> _REQUIREMENT_: Scan the records below for the string "const" and return every line where it appears.

> _PROVIDED DATA_:

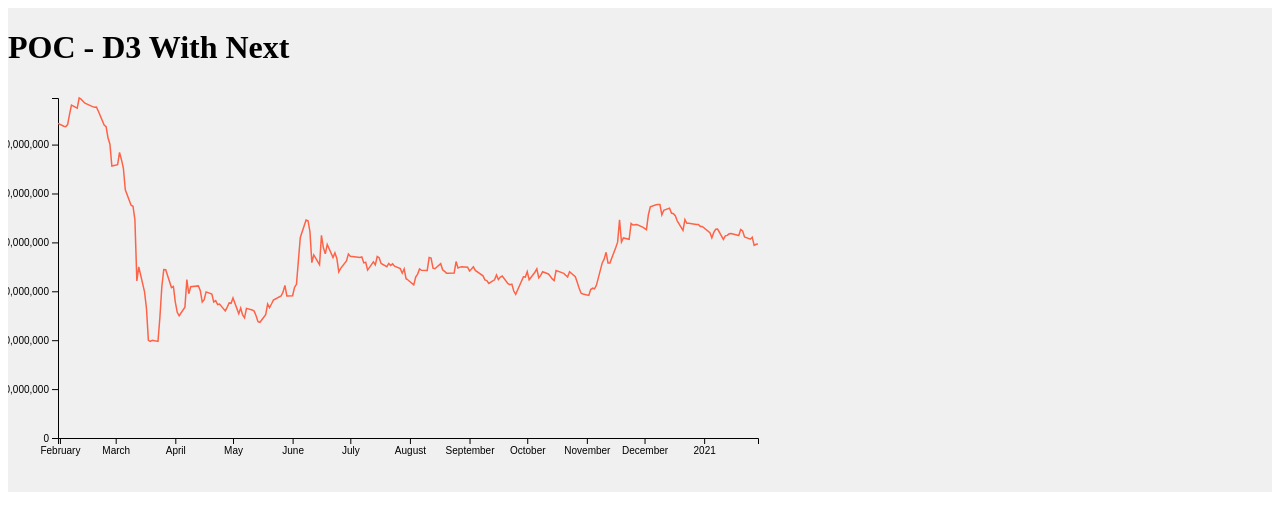
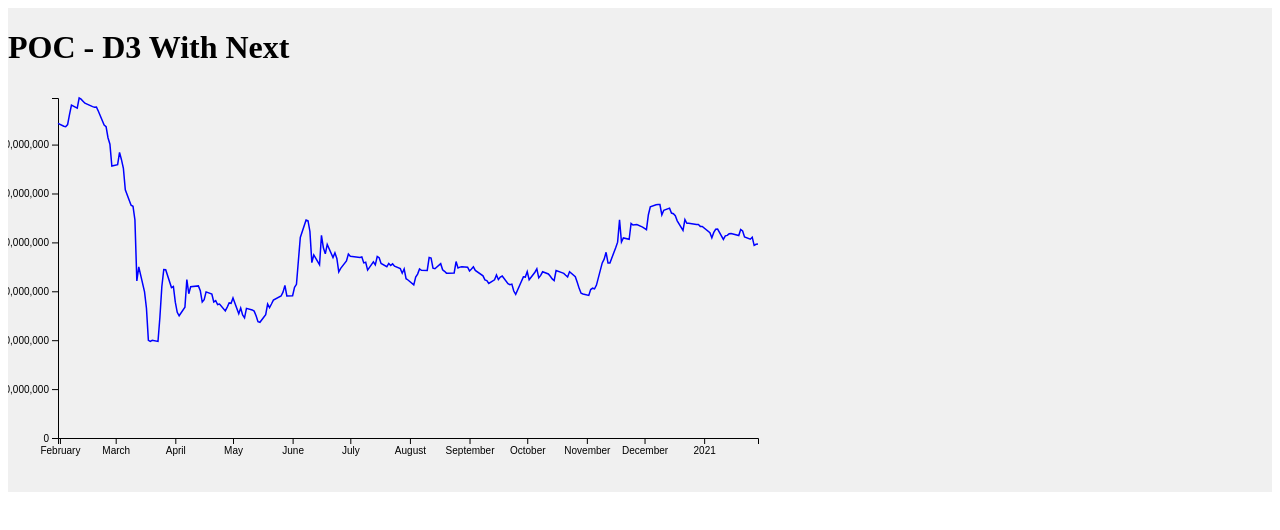
Before and after one commit to massaaki/POC-NextJs-with-D3js, a Next.js app: page / in a window 1280 px wide. Shown: the top 530 px of the page. Built offline with nearby package versions, Linux system fonts and the light colour scheme.

Commit message:
refactor: add line fill to props

```diff
--- a/src/components/BasicLineChart/index.tsx
+++ b/src/components/BasicLineChart/index.tsx
@@ -59,8 +59,7 @@ const BasicLineChart = (props: IBasicLineChartProps): JSX.Element => {
 				.append('path')
 				.datum(data)
 				.attr('fill', 'none')
-				// .attr('stroke', props.fill)
-				.attr('stroke', 'tomato')
+				.attr('stroke', props.fill)
 				.attr('stroke-width', 1.5)
 				.attr(
 					'd',
--- a/src/components/Home/index.tsx
+++ b/src/components/Home/index.tsx
@@ -19,7 +19,7 @@ const HomePage = (): JSX.Element => {
 			<PopulationBarChartSample />
 			<IrisScatterPlotSample />
 			<TemperatureSample /> */}
-			<BasicLineChart top={10} right={50} bottom={50} left={50} width={800} height={400} fill="yellow" />
+			<BasicLineChart top={10} right={50} bottom={50} left={50} width={800} height={400} fill="blue" />
 		</div>
 	)
 }
```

> _TASK OUTPUT_:
@@ -59,8 +59,7 @@ const BasicLineChart = (props: IBasicLineChartProps): JSX.Element => {
@@ -19,7 +19,7 @@ const HomePage = (): JSX.Element => {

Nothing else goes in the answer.